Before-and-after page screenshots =

___

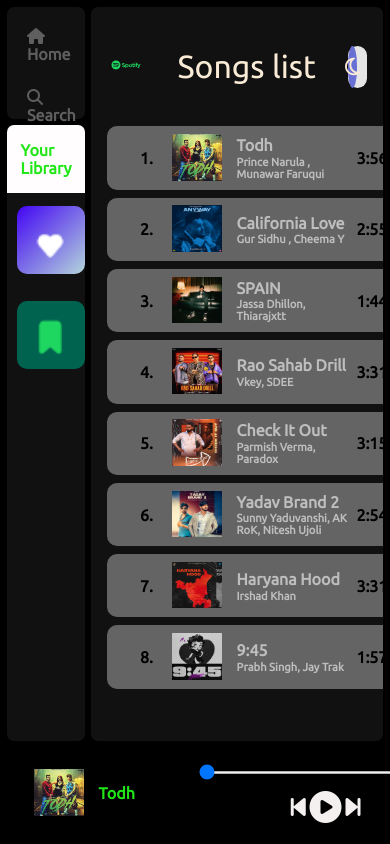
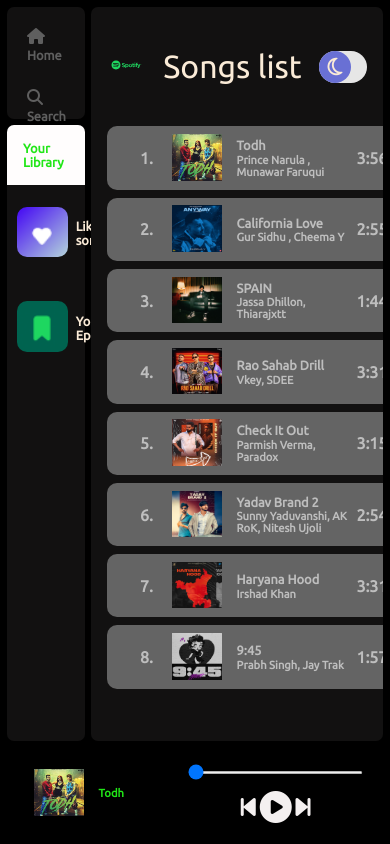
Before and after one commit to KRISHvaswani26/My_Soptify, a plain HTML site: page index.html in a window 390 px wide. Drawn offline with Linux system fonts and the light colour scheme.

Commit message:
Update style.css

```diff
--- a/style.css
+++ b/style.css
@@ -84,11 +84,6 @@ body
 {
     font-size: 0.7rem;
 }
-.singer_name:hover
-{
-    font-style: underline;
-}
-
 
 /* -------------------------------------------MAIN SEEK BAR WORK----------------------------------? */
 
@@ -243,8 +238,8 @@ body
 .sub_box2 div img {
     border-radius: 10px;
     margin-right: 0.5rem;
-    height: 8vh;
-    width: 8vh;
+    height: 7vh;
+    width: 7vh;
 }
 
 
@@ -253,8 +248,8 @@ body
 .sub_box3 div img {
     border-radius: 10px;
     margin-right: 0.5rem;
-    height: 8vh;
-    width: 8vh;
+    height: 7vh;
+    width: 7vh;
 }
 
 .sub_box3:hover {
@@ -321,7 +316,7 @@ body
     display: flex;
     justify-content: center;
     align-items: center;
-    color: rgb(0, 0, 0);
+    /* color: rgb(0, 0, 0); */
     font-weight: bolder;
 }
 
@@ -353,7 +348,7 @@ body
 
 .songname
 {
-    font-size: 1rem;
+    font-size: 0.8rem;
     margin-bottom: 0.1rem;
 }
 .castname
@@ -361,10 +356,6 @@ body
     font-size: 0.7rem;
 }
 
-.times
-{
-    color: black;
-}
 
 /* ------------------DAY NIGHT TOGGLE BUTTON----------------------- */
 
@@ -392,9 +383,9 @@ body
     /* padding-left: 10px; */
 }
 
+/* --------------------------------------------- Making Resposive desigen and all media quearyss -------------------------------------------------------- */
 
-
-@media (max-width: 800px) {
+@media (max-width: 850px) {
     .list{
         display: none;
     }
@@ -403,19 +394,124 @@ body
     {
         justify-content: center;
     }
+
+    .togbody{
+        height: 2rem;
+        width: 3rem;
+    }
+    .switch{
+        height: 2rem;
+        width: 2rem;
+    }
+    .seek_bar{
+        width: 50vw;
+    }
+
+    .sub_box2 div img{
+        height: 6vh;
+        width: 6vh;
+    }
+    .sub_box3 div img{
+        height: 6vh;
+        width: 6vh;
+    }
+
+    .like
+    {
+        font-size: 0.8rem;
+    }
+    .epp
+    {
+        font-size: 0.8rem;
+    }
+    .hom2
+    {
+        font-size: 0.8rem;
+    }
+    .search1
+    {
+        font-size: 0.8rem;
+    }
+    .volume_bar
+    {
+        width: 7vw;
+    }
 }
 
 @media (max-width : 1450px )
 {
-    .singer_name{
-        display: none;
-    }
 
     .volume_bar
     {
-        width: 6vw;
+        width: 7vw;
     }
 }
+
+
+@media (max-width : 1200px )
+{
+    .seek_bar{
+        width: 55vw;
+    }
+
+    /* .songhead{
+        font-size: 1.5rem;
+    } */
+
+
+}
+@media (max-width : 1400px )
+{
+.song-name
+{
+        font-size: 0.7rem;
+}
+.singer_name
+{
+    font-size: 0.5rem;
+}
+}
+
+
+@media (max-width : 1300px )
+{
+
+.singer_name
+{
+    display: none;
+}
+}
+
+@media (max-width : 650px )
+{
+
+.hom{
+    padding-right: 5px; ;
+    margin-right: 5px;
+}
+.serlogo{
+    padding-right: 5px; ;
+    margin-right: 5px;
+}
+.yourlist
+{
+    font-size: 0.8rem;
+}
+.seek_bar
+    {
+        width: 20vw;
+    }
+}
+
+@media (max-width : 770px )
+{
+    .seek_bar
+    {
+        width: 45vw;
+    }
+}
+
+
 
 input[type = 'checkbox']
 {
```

___

TASK = Set down the data exactly as it appears, without any images.

FINISHED EXERCISE =
Before and after one commit to KRISHvaswani26/My_Soptify, a plain HTML site: page index.html in a window 390 px wide. Drawn offline with Linux system fonts and the light colour scheme.

Commit message:
Update style.css

```diff
--- a/style.css
+++ b/style.css
@@ -84,11 +84,6 @@ body
 {
     font-size: 0.7rem;
 }
-.singer_name:hover
-{
-    font-style: underline;
-}
-
 
 /* -------------------------------------------MAIN SEEK BAR WORK----------------------------------? */
 
@@ -243,8 +238,8 @@ body
 .sub_box2 div img {
     border-radius: 10px;
     margin-right: 0.5rem;
-    height: 8vh;
-    width: 8vh;
+    height: 7vh;
+    width: 7vh;
 }
 
 
@@ -253,8 +248,8 @@ body
 .sub_box3 div img {
     border-radius: 10px;
     margin-right: 0.5rem;
-    height: 8vh;
-    width: 8vh;
+    height: 7vh;
+    width: 7vh;
 }
 
 .sub_box3:hover {
@@ -321,7 +316,7 @@ body
     display: flex;
     justify-content: center;
     align-items: center;
-    color: rgb(0, 0, 0);
+    /* color: rgb(0, 0, 0); */
     font-weight: bolder;
 }
 
@@ -353,7 +348,7 @@ body
 
 .songname
 {
-    font-size: 1rem;
+    font-size: 0.8rem;
     margin-bottom: 0.1rem;
 }
 .castname
@@ -361,10 +356,6 @@ body
     font-size: 0.7rem;
 }
 
-.times
-{
-    color: black;
-}
 
 /* ------------------DAY NIGHT TOGGLE BUTTON----------------------- */
 
@@ -392,9 +383,9 @@ body
     /* padding-left: 10px; */
 }
 
+/* --------------------------------------------- Making Resposive desigen and all media quearyss -------------------------------------------------------- */
 
-
-@media (max-width: 800px) {
+@media (max-width: 850px) {
     .list{
         display: none;
     }
@@ -403,19 +394,124 @@ body
     {
         justify-content: center;
     }
+
+    .togbody{
+        height: 2rem;
+        width: 3rem;
+    }
+    .switch{
+        height: 2rem;
+        width: 2rem;
+    }
+    .seek_bar{
+        width: 50vw;
+    }
+
+    .sub_box2 div img{
+        height: 6vh;
+        width: 6vh;
+    }
+    .sub_box3 div img{
+        height: 6vh;
+        width: 6vh;
+    }
+
+    .like
+    {
+        font-size: 0.8rem;
+    }
+    .epp
+    {
+        font-size: 0.8rem;
+    }
+    .hom2
+    {
+        font-size: 0.8rem;
+    }
+    .search1
+    {
+        font-size: 0.8rem;
+    }
+    .volume_bar
+    {
+        width: 7vw;
+    }
 }
 
 @media (max-width : 1450px )
 {
-    .singer_name{
-        display: none;
-    }
 
     .volume_bar
     {
-        width: 6vw;
+        width: 7vw;
     }
 }
+
+
+@media (max-width : 1200px )
+{
+    .seek_bar{
+        width: 55vw;
+    }
+
+    /* .songhead{
+        font-size: 1.5rem;
+    } */
+
+
+}
+@media (max-width : 1400px )
+{
+.song-name
+{
+        font-size: 0.7rem;
+}
+.singer_name
+{
+    font-size: 0.5rem;
+}
+}
+
+
+@media (max-width : 1300px )
+{
+
+.singer_name
+{
+    display: none;
+}
+}
+
+@media (max-width : 650px )
+{
+
+.hom{
+    padding-right: 5px; ;
+    margin-right: 5px;
+}
+.serlogo{
+    padding-right: 5px; ;
+    margin-right: 5px;
+}
+.yourlist
+{
+    font-size: 0.8rem;
+}
+.seek_bar
+    {
+        width: 20vw;
+    }
+}
+
+@media (max-width : 770px )
+{
+    .seek_bar
+    {
+        width: 45vw;
+    }
+}
+
+
 
 input[type = 'checkbox']
 {
```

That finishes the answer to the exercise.